EXERCISE PROMPT: Scan the entries below for "value" and copy each line that holds it.

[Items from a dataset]

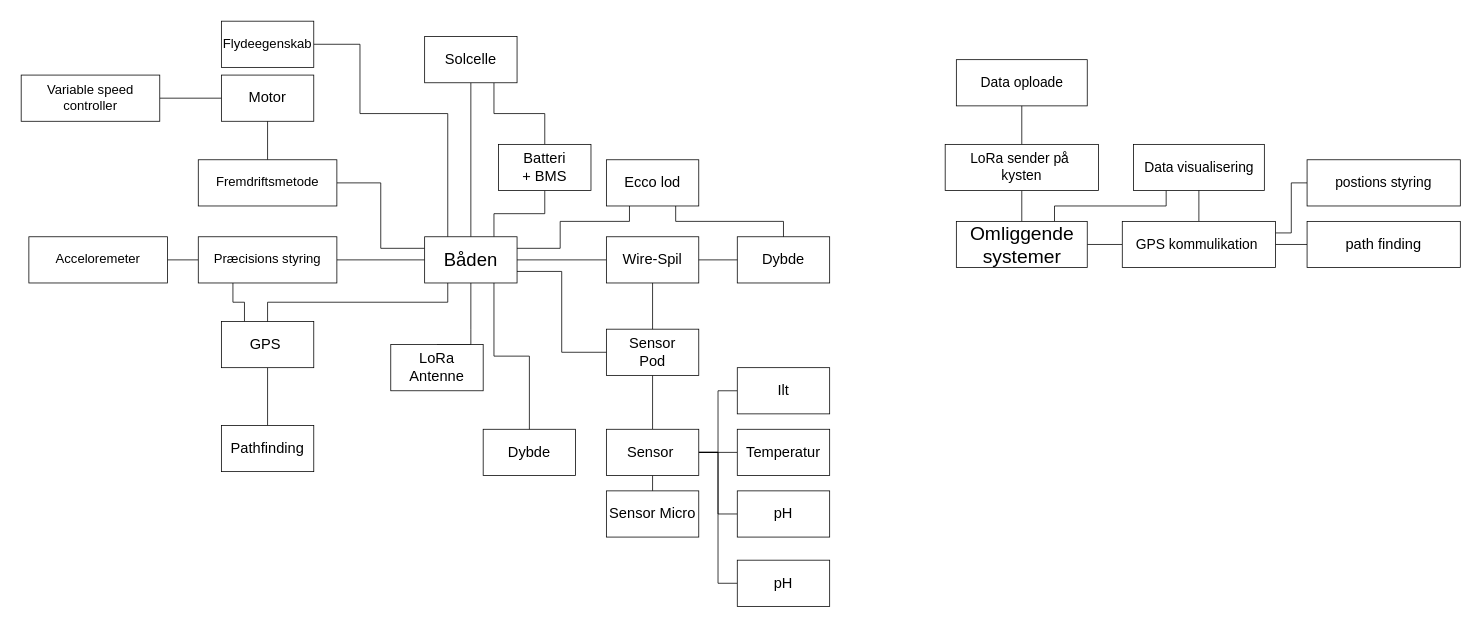
mbirko/PRJ3_Repo keeps this draw.io diagram as Projektformulering/fig/opstarts Arkitektur.drawio. Above is the earlier version. Source tidied: cells renumbered, new cells numbered last; positions are measured from the earlier drawing's top-left corner, leaving out a move shared by most shapes. Both pictures are drawn from the tidied source at 77%, with x=0, y=0 at pixel (21, 21).
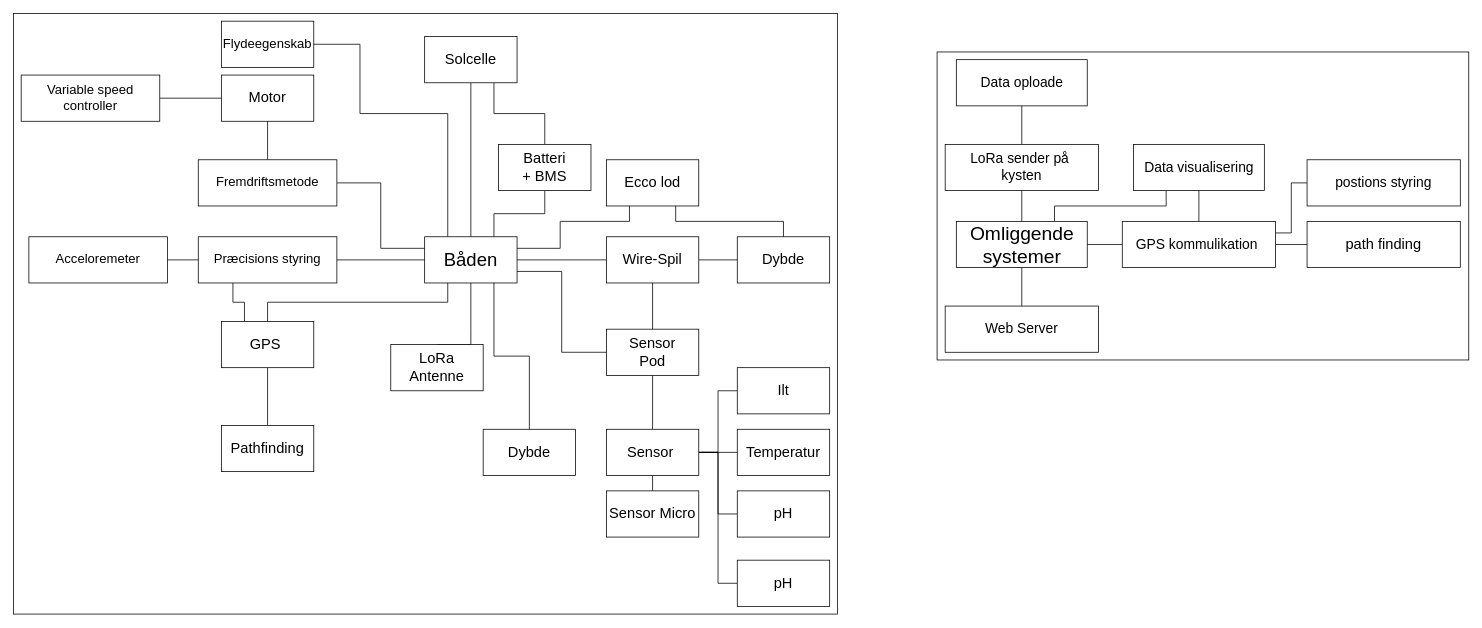
The same page after the edit.

The change refers to these unchanged cells:
```xml
<mxCell id="46" value="Omliggende systemer" style="rounded=0;whiteSpace=wrap;html=1;fontSize=25;" parent="1" vertex="1">
  <mxGeometry x="1214.5" y="260" width="170" height="60" as="geometry" />
</mxCell>
```

The edit, as a diff of the source:
```diff
@@
+    <mxCell id="65" style="rounded=0;whiteSpace=wrap;html=1;fontSize=19;" parent="1" vertex="1">
+      <mxGeometry x="1189.5" y="40" width="690.5" height="400" as="geometry" />
+    </mxCell>
+    <mxCell id="66" style="rounded=0;whiteSpace=wrap;html=1;fontSize=19;" parent="1" vertex="1">
+      <mxGeometry x="-10" y="-10" width="1070" height="780" as="geometry" />
+    </mxCell>
@@
+    <mxCell id="67" style="edgeStyle=orthogonalEdgeStyle;rounded=0;jettySize=auto;html=1;exitX=0.5;exitY=1;exitDx=0;exitDy=0;fontSize=19;endArrow=none;endFill=0;entryX=0.5;entryY=0;entryDx=0;entryDy=0;" parent="1" edge="1" source="46" target="68">
+      <mxGeometry relative="1" as="geometry" />
+    </mxCell>
@@
+    <mxCell id="68" value="Web Server" style="rounded=0;whiteSpace=wrap;html=1;fontSize=18;" parent="1" vertex="1">
+      <mxGeometry x="1200" y="370" width="199" height="60" as="geometry" />
+    </mxCell>
```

RESPONSE:
<mxCell id="46" value="Omliggende systemer" style="rounded=0;whiteSpace=wrap;html=1;fontSize=25;" parent="1" vertex="1">
+    <mxCell id="68" value="Web Server" style="rounded=0;whiteSpace=wrap;html=1;fontSize=18;" parent="1" vertex="1">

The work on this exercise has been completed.